* _EXERCISE INSTRUCTIONS_: Please retype all of the data below, word for word.

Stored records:
- Opening Delimiter -
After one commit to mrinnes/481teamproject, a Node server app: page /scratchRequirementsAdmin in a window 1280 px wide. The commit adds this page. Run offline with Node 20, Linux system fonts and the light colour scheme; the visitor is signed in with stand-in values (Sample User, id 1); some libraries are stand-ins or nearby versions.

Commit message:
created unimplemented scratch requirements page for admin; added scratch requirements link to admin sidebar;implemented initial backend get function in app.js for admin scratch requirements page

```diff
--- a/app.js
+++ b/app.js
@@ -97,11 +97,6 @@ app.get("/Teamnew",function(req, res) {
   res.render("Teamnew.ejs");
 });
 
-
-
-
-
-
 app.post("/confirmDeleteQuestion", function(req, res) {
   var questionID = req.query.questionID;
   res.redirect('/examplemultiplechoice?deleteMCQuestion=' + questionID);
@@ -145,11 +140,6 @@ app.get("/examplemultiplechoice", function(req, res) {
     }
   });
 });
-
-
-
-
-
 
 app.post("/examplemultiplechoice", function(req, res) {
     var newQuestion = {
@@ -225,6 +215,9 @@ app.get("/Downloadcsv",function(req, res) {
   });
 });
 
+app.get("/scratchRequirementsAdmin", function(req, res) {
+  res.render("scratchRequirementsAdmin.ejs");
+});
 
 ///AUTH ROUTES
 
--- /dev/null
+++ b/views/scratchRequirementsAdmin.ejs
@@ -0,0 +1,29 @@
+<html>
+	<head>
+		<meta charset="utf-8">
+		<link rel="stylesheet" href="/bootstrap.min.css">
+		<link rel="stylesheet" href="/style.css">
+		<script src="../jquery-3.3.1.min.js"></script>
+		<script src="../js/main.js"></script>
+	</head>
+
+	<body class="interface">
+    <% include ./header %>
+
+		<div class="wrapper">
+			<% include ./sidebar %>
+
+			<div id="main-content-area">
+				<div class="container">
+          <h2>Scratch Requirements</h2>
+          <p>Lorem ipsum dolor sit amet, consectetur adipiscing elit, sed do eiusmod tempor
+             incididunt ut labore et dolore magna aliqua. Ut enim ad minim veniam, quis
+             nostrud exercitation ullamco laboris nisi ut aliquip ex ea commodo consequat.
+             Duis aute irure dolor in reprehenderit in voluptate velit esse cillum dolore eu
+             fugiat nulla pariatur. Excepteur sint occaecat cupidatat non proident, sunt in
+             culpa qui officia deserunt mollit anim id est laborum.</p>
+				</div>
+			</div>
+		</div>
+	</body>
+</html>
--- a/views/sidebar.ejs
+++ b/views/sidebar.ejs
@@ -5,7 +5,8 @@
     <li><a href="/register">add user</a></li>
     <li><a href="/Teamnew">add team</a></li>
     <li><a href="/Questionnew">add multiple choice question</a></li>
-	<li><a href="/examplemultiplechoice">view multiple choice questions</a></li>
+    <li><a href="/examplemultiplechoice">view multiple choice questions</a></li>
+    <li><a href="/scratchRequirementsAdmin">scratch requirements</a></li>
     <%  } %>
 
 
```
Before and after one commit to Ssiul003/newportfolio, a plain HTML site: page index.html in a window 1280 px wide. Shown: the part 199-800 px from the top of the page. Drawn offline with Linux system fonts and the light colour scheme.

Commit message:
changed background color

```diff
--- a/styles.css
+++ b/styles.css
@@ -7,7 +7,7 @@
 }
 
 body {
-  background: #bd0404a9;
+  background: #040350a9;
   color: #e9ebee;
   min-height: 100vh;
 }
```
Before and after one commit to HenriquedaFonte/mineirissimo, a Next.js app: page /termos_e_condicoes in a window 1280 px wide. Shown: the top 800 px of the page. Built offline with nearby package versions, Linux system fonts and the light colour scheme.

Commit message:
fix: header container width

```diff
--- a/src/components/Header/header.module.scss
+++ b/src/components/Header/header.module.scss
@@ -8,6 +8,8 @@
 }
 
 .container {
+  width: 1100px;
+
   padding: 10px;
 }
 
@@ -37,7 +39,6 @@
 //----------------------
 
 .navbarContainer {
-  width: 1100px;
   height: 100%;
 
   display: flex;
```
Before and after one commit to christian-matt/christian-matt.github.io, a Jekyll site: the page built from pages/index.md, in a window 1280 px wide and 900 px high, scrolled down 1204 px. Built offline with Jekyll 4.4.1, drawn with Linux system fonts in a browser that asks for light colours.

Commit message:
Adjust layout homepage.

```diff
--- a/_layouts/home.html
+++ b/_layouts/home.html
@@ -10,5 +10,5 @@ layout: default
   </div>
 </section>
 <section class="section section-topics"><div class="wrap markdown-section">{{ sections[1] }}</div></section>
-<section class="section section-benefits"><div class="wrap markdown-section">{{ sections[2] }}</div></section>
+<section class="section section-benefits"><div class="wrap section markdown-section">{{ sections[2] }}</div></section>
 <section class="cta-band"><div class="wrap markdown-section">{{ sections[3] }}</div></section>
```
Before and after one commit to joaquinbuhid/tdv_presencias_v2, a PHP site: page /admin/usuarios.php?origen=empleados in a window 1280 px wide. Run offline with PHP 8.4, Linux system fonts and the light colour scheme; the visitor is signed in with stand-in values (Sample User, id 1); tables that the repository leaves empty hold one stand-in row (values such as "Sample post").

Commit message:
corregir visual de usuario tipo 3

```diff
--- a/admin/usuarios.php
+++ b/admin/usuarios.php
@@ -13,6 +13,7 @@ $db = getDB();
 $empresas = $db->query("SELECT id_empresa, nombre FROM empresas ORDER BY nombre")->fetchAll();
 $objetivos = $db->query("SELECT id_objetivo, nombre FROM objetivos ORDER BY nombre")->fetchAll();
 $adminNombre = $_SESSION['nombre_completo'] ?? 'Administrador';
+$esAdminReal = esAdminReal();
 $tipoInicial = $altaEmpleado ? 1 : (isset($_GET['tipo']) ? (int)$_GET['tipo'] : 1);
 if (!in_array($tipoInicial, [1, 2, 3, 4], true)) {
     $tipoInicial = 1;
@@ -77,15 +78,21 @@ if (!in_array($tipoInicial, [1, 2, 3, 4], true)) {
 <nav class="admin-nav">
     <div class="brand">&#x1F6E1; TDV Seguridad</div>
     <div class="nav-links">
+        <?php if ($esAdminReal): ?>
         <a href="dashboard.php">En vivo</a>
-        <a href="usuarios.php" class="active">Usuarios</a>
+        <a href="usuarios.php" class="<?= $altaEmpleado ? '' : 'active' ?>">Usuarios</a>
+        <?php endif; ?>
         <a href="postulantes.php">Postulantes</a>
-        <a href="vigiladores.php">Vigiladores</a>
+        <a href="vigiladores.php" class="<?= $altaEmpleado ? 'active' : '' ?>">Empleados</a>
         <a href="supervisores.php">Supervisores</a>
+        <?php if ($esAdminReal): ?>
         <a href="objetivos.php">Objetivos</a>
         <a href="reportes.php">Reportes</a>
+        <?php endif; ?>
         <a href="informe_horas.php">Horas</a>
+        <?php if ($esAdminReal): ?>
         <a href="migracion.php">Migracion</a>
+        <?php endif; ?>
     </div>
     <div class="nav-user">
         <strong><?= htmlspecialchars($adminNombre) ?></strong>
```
- Closing Delimiter -
* _FINISHED EXERCISE_:
After one commit to mrinnes/481teamproject, a Node server app: page /scratchRequirementsAdmin in a window 1280 px wide. The commit adds this page. Run offline with Node 20, Linux system fonts and the light colour scheme; the visitor is signed in with stand-in values (Sample User, id 1); some libraries are stand-ins or nearby versions.

Commit message:
created unimplemented scratch requirements page for admin; added scratch requirements link to admin sidebar;implemented initial backend get function in app.js for admin scratch requirements page

```diff
--- a/app.js
+++ b/app.js
@@ -97,11 +97,6 @@ app.get("/Teamnew",function(req, res) {
   res.render("Teamnew.ejs");
 });
 
-
-
-
-
-
 app.post("/confirmDeleteQuestion", function(req, res) {
   var questionID = req.query.questionID;
   res.redirect('/examplemultiplechoice?deleteMCQuestion=' + questionID);
@@ -145,11 +140,6 @@ app.get("/examplemultiplechoice", function(req, res) {
     }
   });
 });
-
-
-
-
-
 
 app.post("/examplemultiplechoice", function(req, res) {
     var newQuestion = {
@@ -225,6 +215,9 @@ app.get("/Downloadcsv",function(req, res) {
   });
 });
 
+app.get("/scratchRequirementsAdmin", function(req, res) {
+  res.render("scratchRequirementsAdmin.ejs");
+});
 
 ///AUTH ROUTES
 
--- /dev/null
+++ b/views/scratchRequirementsAdmin.ejs
@@ -0,0 +1,29 @@
+<html>
+	<head>
+		<meta charset="utf-8">
+		<link rel="stylesheet" href="/bootstrap.min.css">
+		<link rel="stylesheet" href="/style.css">
+		<script src="../jquery-3.3.1.min.js"></script>
+		<script src="../js/main.js"></script>
+	</head>
+
+	<body class="interface">
+    <% include ./header %>
+
+		<div class="wrapper">
+			<% include ./sidebar %>
+
+			<div id="main-content-area">
+				<div class="container">
+          <h2>Scratch Requirements</h2>
+          <p>Lorem ipsum dolor sit amet, consectetur adipiscing elit, sed do eiusmod tempor
+             incididunt ut labore et dolore magna aliqua. Ut enim ad minim veniam, quis
+             nostrud exercitation ullamco laboris nisi ut aliquip ex ea commodo consequat.
+             Duis aute irure dolor in reprehenderit in voluptate velit esse cillum dolore eu
+             fugiat nulla pariatur. Excepteur sint occaecat cupidatat non proident, sunt in
+             culpa qui officia deserunt mollit anim id est laborum.</p>
+				</div>
+			</div>
+		</div>
+	</body>
+</html>
--- a/views/sidebar.ejs
+++ b/views/sidebar.ejs
@@ -5,7 +5,8 @@
     <li><a href="/register">add user</a></li>
     <li><a href="/Teamnew">add team</a></li>
     <li><a href="/Questionnew">add multiple choice question</a></li>
-	<li><a href="/examplemultiplechoice">view multiple choice questions</a></li>
+    <li><a href="/examplemultiplechoice">view multiple choice questions</a></li>
+    <li><a href="/scratchRequirementsAdmin">scratch requirements</a></li>
     <%  } %>
 
 
```
Before and after one commit to Ssiul003/newportfolio, a plain HTML site: page index.html in a window 1280 px wide. Shown: the part 199-800 px from the top of the page. Drawn offline with Linux system fonts and the light colour scheme.

Commit message:
changed background color

```diff
--- a/styles.css
+++ b/styles.css
@@ -7,7 +7,7 @@
 }
 
 body {
-  background: #bd0404a9;
+  background: #040350a9;
   color: #e9ebee;
   min-height: 100vh;
 }
```
Before and after one commit to HenriquedaFonte/mineirissimo, a Next.js app: page /termos_e_condicoes in a window 1280 px wide. Shown: the top 800 px of the page. Built offline with nearby package versions, Linux system fonts and the light colour scheme.

Commit message:
fix: header container width

```diff
--- a/src/components/Header/header.module.scss
+++ b/src/components/Header/header.module.scss
@@ -8,6 +8,8 @@
 }
 
 .container {
+  width: 1100px;
+
   padding: 10px;
 }
 
@@ -37,7 +39,6 @@
 //----------------------
 
 .navbarContainer {
-  width: 1100px;
   height: 100%;
 
   display: flex;
```
Before and after one commit to christian-matt/christian-matt.github.io, a Jekyll site: the page built from pages/index.md, in a window 1280 px wide and 900 px high, scrolled down 1204 px. Built offline with Jekyll 4.4.1, drawn with Linux system fonts in a browser that asks for light colours.

Commit message:
Adjust layout homepage.

```diff
--- a/_layouts/home.html
+++ b/_layouts/home.html
@@ -10,5 +10,5 @@ layout: default
   </div>
 </section>
 <section class="section section-topics"><div class="wrap markdown-section">{{ sections[1] }}</div></section>
-<section class="section section-benefits"><div class="wrap markdown-section">{{ sections[2] }}</div></section>
+<section class="section section-benefits"><div class="wrap section markdown-section">{{ sections[2] }}</div></section>
 <section class="cta-band"><div class="wrap markdown-section">{{ sections[3] }}</div></section>
```
Before and after one commit to joaquinbuhid/tdv_presencias_v2, a PHP site: page /admin/usuarios.php?origen=empleados in a window 1280 px wide. Run offline with PHP 8.4, Linux system fonts and the light colour scheme; the visitor is signed in with stand-in values (Sample User, id 1); tables that the repository leaves empty hold one stand-in row (values such as "Sample post").

Commit message:
corregir visual de usuario tipo 3

```diff
--- a/admin/usuarios.php
+++ b/admin/usuarios.php
@@ -13,6 +13,7 @@ $db = getDB();
 $empresas = $db->query("SELECT id_empresa, nombre FROM empresas ORDER BY nombre")->fetchAll();
 $objetivos = $db->query("SELECT id_objetivo, nombre FROM objetivos ORDER BY nombre")->fetchAll();
 $adminNombre = $_SESSION['nombre_completo'] ?? 'Administrador';
+$esAdminReal = esAdminReal();
 $tipoInicial = $altaEmpleado ? 1 : (isset($_GET['tipo']) ? (int)$_GET['tipo'] : 1);
 if (!in_array($tipoInicial, [1, 2, 3, 4], true)) {
     $tipoInicial = 1;
@@ -77,15 +78,21 @@ if (!in_array($tipoInicial, [1, 2, 3, 4], true)) {
 <nav class="admin-nav">
     <div class="brand">&#x1F6E1; TDV Seguridad</div>
     <div class="nav-links">
+        <?php if ($esAdminReal): ?>
         <a href="dashboard.php">En vivo</a>
-        <a href="usuarios.php" class="active">Usuarios</a>
+        <a href="usuarios.php" class="<?= $altaEmpleado ? '' : 'active' ?>">Usuarios</a>
+        <?php endif; ?>
         <a href="postulantes.php">Postulantes</a>
-        <a href="vigiladores.php">Vigiladores</a>
+        <a href="vigiladores.php" class="<?= $altaEmpleado ? 'active' : '' ?>">Empleados</a>
         <a href="supervisores.php">Supervisores</a>
+        <?php if ($esAdminReal): ?>
         <a href="objetivos.php">Objetivos</a>
         <a href="reportes.php">Reportes</a>
+        <?php endif; ?>
         <a href="informe_horas.php">Horas</a>
+        <?php if ($esAdminReal): ?>
         <a href="migracion.php">Migracion</a>
+        <?php endif; ?>
     </div>
     <div class="nav-user">
         <strong><?= htmlspecialchars($adminNombre) ?></strong>
```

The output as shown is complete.